• WHAT NEEDS TO BE DONE: Show every line of the data that contains the string "completion".

• EXERCISE INPUTS:
^^^^

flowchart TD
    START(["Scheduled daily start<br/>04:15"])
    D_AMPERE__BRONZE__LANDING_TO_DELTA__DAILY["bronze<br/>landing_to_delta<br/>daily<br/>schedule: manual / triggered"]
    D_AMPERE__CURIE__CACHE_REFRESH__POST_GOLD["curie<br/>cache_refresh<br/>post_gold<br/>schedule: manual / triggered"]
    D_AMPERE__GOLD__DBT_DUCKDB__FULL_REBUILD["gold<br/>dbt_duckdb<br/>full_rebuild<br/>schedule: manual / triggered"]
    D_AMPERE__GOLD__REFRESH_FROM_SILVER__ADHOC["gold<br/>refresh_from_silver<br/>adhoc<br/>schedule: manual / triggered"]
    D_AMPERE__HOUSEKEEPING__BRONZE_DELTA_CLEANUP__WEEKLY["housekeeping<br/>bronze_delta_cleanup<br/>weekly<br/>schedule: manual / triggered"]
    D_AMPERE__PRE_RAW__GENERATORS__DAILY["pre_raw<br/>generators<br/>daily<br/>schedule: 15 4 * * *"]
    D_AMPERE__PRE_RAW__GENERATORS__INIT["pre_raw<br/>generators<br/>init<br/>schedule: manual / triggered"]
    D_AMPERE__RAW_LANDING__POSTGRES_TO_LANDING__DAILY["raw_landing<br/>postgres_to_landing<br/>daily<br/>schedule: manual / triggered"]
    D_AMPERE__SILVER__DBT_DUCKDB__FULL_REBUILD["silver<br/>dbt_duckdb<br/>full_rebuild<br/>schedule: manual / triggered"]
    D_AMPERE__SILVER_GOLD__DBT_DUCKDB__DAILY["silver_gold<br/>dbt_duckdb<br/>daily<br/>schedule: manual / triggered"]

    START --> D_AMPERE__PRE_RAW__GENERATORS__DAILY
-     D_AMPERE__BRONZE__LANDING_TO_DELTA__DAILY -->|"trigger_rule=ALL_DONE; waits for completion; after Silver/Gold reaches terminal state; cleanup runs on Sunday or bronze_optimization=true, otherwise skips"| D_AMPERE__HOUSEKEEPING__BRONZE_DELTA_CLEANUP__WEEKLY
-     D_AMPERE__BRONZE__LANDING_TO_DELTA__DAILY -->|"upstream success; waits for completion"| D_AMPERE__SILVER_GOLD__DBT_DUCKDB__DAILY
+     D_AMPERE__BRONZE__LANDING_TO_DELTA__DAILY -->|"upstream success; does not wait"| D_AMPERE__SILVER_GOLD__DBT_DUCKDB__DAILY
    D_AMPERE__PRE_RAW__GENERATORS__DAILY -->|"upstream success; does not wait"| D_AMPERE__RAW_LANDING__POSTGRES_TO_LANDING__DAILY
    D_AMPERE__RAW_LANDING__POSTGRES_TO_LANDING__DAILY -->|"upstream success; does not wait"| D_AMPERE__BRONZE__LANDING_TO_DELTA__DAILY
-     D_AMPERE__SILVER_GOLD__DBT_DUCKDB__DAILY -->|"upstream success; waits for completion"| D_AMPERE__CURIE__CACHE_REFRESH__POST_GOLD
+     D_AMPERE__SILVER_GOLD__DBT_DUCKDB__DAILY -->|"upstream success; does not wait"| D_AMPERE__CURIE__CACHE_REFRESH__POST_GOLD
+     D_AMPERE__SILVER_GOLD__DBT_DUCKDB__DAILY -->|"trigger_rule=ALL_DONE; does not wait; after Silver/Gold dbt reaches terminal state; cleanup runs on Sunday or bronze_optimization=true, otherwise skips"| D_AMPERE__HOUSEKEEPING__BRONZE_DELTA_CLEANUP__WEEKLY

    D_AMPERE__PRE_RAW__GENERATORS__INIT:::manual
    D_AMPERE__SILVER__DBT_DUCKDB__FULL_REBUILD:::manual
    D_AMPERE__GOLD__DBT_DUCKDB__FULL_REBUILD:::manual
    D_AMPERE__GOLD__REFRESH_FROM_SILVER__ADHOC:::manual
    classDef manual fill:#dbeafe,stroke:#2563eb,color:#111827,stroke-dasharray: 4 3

^^^^

• REPLY TO THE TASK:
-     D_AMPERE__BRONZE__LANDING_TO_DELTA__DAILY -->|"trigger_rule=ALL_DONE; waits for completion; after Silver/Gold reaches terminal state; cleanup runs on Sunday or bronze_optimization=true, otherwise skips"| D_AMPERE__HOUSEKEEPING__BRONZE_DELTA_CLEANUP__WEEKLY
-     D_AMPERE__BRONZE__LANDING_TO_DELTA__DAILY -->|"upstream success; waits for completion"| D_AMPERE__SILVER_GOLD__DBT_DUCKDB__DAILY
-     D_AMPERE__SILVER_GOLD__DBT_DUCKDB__DAILY -->|"upstream success; waits for completion"| D_AMPERE__CURIE__CACHE_REFRESH__POST_GOLD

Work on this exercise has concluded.